Led by East China Normal University's Haifeng Ye, the solution is inspired by smart home systems and marries telecommunications technology with two emerging fields of medicine: cell-based therapy and optogenetics, a technique that makes use of light to regulate cellular activity and one that has been used in a variety of novel experiments to restore heart rhythms, reverse blindness and activate predatory instincts in mice.
In this case, optogenetics plays a key role in enabling cells to process smartphone signals. Not only can light be generated by electronic commands, it can also trigger biological processes, such as circadian rhythms and in this case, gene expression. With this principle in mind, the team customized cells with a light-sensitive protein that can create insulin when illuminated by wirelessly powered far-red LEDs (FRLs). Both the lights and cells were then embedded in a soft bio-compatible sheath, which was implanted under the skin of diabetic mice.
In addition to these engineered cells, the system also comprises three other components: an Android-based smartphone app that controls the lights remotely; a control box containing an electromagnetic circuit that activates the lights; and a Bluetooth-enabled blood glucose meter that sends glycemic values to the smartphone app for analysis.
The result is a closed loop system in which the glucose meter is programmed to conduct glucose testing automatically on a periodic basis. The data is then sent to the app, which analyzes it to determine how much insulin is needed before sending a signal to the control box to activate the LED lights so the cells can begin production.
According to the paper, the diabetic mice were exposed to four hours of light each day and the FRL was able to maintain a sustainable level of insulin production for 15 days. Within two hours of irradiation, they were able to reach nondiabetic levels of blood glucose without any hypoglycemic side effects.
For Ye, who has been working on the idea of engineering "a smart insulin-sensor circuit that can sense, monitor and profile insulin levels in the blood stream" since his days as a PhD student at ETH Zurich, this study builds on his early work, which saw him using blue light to control glucose levels in mice. However, as continuous exposure to blue light can be toxic to mammalian cells, the decision was made to develop a "more robust" system using FRLs, which are commonly used in physiotherapy infrared lamps, and a multi-disciplinary approach involving electrical engineering, software engineering, optogenetics and synthetic biology.
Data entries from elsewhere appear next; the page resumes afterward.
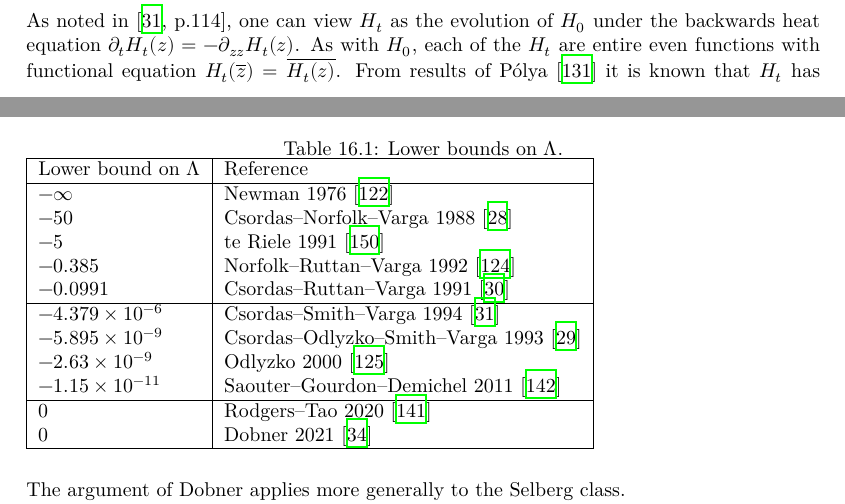
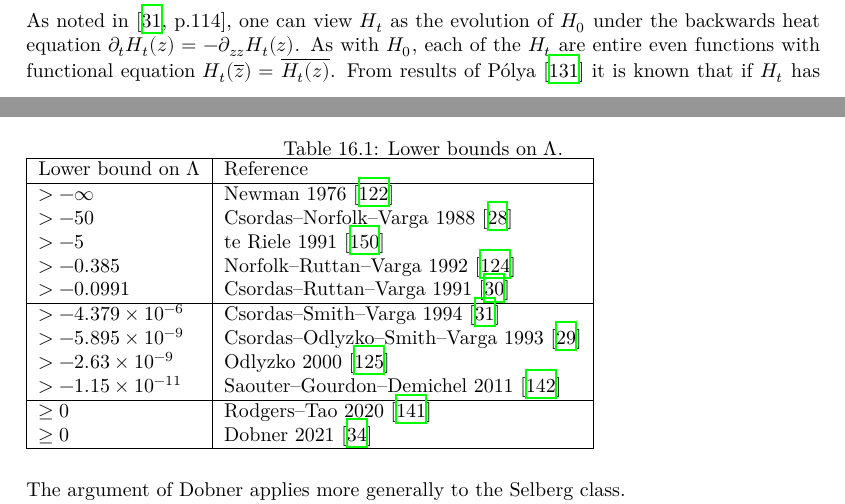
Before and after one commit to teorth/expdb, a LaTeX thesis (blueprint/src/print.tex, which reads blueprint/src/chapter/de_bruijn_newman.tex): two parts of pages 143 and 144 of 154, joined at a grey line, cut so that both start at the same text. Compiled offline with XeLaTeX.

Commit message:
corrections to de bruijn-newman

```diff
--- a/blueprint/src/chapter/de_bruijn_newman.tex
+++ b/blueprint/src/chapter/de_bruijn_newman.tex
@@ -26,7 +26,7 @@ De Bruijn \cite{debr} introduced the more general family of functions $H_t \colo
  H_t(z) := \int_0^\infty e^{tu^2} \Phi(u) \cos(zu)\ du.
 \end{equation}
 As noted in \cite[p.114]{csv}, one can view $H_t$ as the evolution of $H_0$ under the backwards heat equation $\partial_t H_t(z)= -\partial_{zz} H_t(z)$.
-As with $H_0$, each of the $H_t$ are entire even functions with functional equation $H_t(\overline{z}) = \overline{H_t(z)}$.  From results of P\'olya \cite{polya} it is known that $H_t$ has purely real zeroes for some $t$ then $H_{t'}$ has purely real zeroes for all $t'>t$.
+As with $H_0$, each of the $H_t$ are entire even functions with functional equation $H_t(\overline{z}) = \overline{H_t(z)}$.  From results of P\'olya \cite{polya} it is known that if $H_t$ has purely real zeroes for some $t$ then $H_{t'}$ has purely real zeroes for all $t'>t$.
 De Bruijn showed that the zeroes of $H_t$ are purely real for $t \geq 1/2$.  Strengthening these results, Newman \cite{newman} showed that there is an absolute constant $-\infty < \Lambda \leq 1/2$, now known as the \emph{De Bruijn-Newman constant}, with the property that $H_t$ has purely real zeroes if and only if $t \geq \Lambda$.  The Riemann hypothesis is then clearly equivalent to the upper bound $\Lambda \leq 0$.  Newman conjectured the complementary lower bound $\Lambda \geq 0$, and noted that this conjecture asserts that if the Riemann hypothesis is true, it is only ``barely so''.
 
 Known lower bounds on $\Lambda$ are listed in the tables below.
@@ -37,19 +37,19 @@ Known lower bounds on $\Lambda$ are listed in the tables below.
   \hline
   Lower bound on $\Lambda$ & Reference \\
   \hline
-  $-\infty$ & Newman 1976 \cite{newman} \\
-  $-50$ & Csordas--Norfolk--Varga 1988 \cite{cnv} \\
-  $-5$ & te Riele 1991 \cite{tr} \\
-  $-0.385$ & Norfolk--Ruttan--Varga 1992 \cite{nrv} \\
-  $-0.0991$ & Csordas--Ruttan--Varga 1991 \cite{csordas_laguerre_1991} \\
+  $>-\infty$ & Newman 1976 \cite{newman} \\
+  $>-50$ & Csordas--Norfolk--Varga 1988 \cite{cnv} \\
+  $>-5$ & te Riele 1991 \cite{tr} \\
+  $>-0.385$ & Norfolk--Ruttan--Varga 1992 \cite{nrv} \\
+  $>-0.0991$ & Csordas--Ruttan--Varga 1991 \cite{csordas_laguerre_1991} \\
   \hline
-  $-4.379 \times 10^{-6}$ & Csordas--Smith--Varga 1994 \cite{csv} \\
-  $-5.895 \times 10^{-9}$ & Csordas--Odlyzko--Smith--Varga 1993 \cite{cosv} \\
-  $-2.63 \times 10^{-9}$ & Odlyzko 2000 \cite{odlyzko} \\
-  $-1.15 \times 10^{-11}$ & Saouter--Gourdon--Demichel 2011 \cite{saouter} \\
+  $>-4.379 \times 10^{-6}$ & Csordas--Smith--Varga 1994 \cite{csv} \\
+  $>-5.895 \times 10^{-9}$ & Csordas--Odlyzko--Smith--Varga 1993 \cite{cosv} \\
+  $>-2.63 \times 10^{-9}$ & Odlyzko 2000 \cite{odlyzko} \\
+  $>-1.15 \times 10^{-11}$ & Saouter--Gourdon--Demichel 2011 \cite{saouter} \\
   \hline
-  $0$ & Rodgers--Tao 2020 \cite{rodgers-tao} \\
-  $0$ & Dobner 2021 \cite{dobner} \\
+  $\geq 0$ & Rodgers--Tao 2020 \cite{rodgers-tao} \\
+  $\geq 0$ & Dobner 2021 \cite{dobner} \\
   \hline
   \end{tabular}
   \end{table}
```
While diabetes was the focus of this study, the system can also be adapted to treat other metabolic diseases.
That said, although this study can be seen as a successful proof of concept, the authors also acknowledge that there is more work that needs to be done before the technique can be tested on humans. One of the challenges is that the system still requires blood to be drawn manually to trigger the therapeutic response. The current device also requires the mice to be close to the electromagnetic emission circuit, which limits their mobility and exposes them to electromagnetic radiation. Finally, in order for this system to make its way from the lab into the clinic, it will need to be validated in cells derived from the same patients undergoing treatment and integrated with the optogenetic gene circuits.
According to the researchers, one possible way of getting around these limitations is to replace the glucometer with a continuous glucose monitor that would be implanted in the body so that it can monitor blood glucose levels round the clock. And instead of the electromagnetic coil, the LED lights could be powered by clinically approved batteries to allow patients freedom of movement and avoid exposure to electromagnetic radiation. As for testing the technique using patient-derived autologous cells, plans are in the works to test this in hospitals in the future.
The study has been published in Science Translational Medicine.
Source: AAAS via EurekAlert